Aldersgate Village, Topeka, Kansas
Whole grains, or foods made from them, contain all the essential parts and naturally-occurring nutrients of the entire grain seed in their original proportions. If the grain has been processed (e.g., cracked, crushed, rolled, extruded and/or cooked), the food product should deliver the same rich balance of nutrients that are found in the original grain seed. This means that 100% of the original kernel—all of the bran, germ, and endosperm – must be present to qualify as a whole grain.
Studies show that eating whole grains instead of refined grains lowers the risk of many chronic diseases in older adults. While benefits are most noticeable for those consuming at least 3 servings daily, some studies show reduced risks from as little as one serving daily. The message: every whole grain in your diet helps!

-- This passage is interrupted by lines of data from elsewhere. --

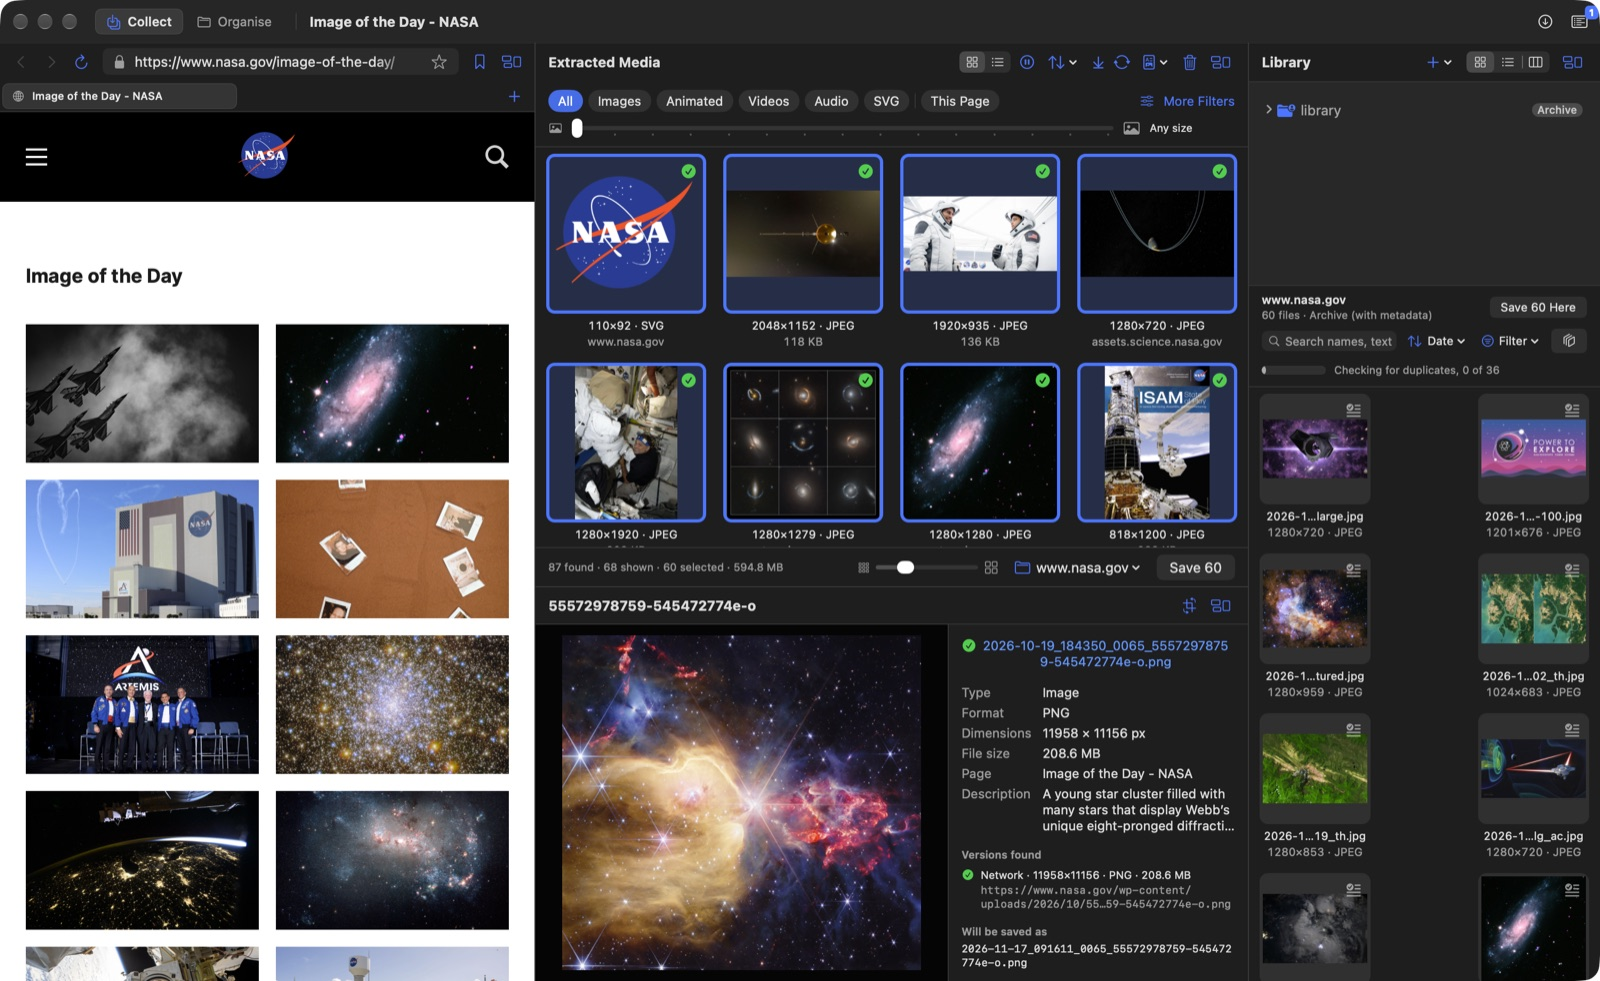
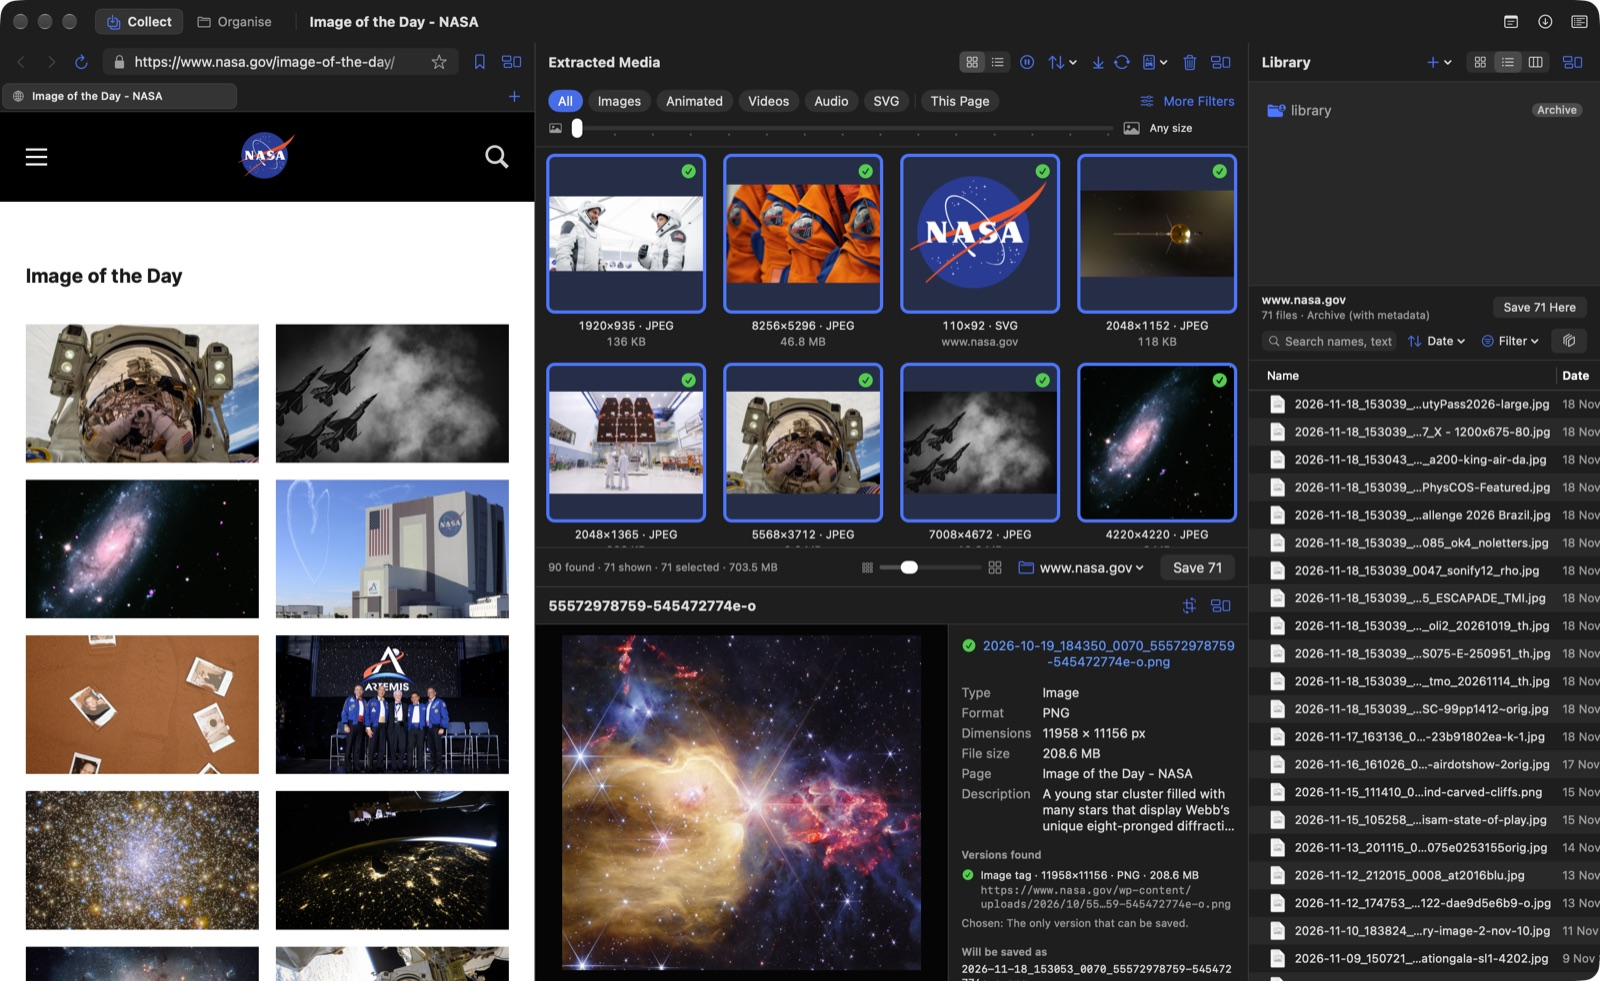
Refresh README screenshots for 1.8
Collect, Downloads (with Save As), List and Column views retaken from the
public NASA page and a public video; a Profile view image added from the
self-test's folder. Only MediaPull's own window is captured.

diff --git a/README.md b/README.md
@@ -22,9 +22,11 @@
 
 | Organise | Downloads |
 |---|---|
-| ![Organise: sort a folder by subject](docs/images/organise.jpg) | ![Downloads: choose a video's format and resolution](docs/images/downloads.jpg) |
+| ![Organise: sort a folder by subject](docs/images/organise.jpg) | ![Downloads: choose a video's format and resolution, then Download or Save As](docs/images/downloads.jpg) |
 | **List view** | **Column view** |
 | ![List view: sortable columns and folders that open in place](docs/images/list-view.jpg) | ![Column view: folders in columns with a preview of the chosen file](docs/images/column-view.jpg) |
+| **Profile view** | |
+| ![Profile view: a saved account with its highlights, pinned post and Reels, shown from a test folder](docs/images/profile.jpg) | |
 
 ## Install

No one food, even whole grains, will guarantee good health. It’s also important to remember that some whole grain foods are healthier than others. Plain grains, from brown rice and quinoa to wheat berries and whole grain pasta, should be a regular feature on your table, with processed grains eaten less often. A whole grain cookie is better for you than a refined grain one (all other ingredients being equal), but it’s still a cookie!
The benefits of whole grains most documented by repeated studies include a reduced risk of stroke, Type 2 diabetes and heart disease; and a better ability to maintain weight. Other benefits indicated by recent studies include reduced risk of asthma, healthier carotid arteries, reduction of inflammatory disease risk, lower risk of colorectal cancer, healthier blood pressure levels, less gum disease and tooth loss.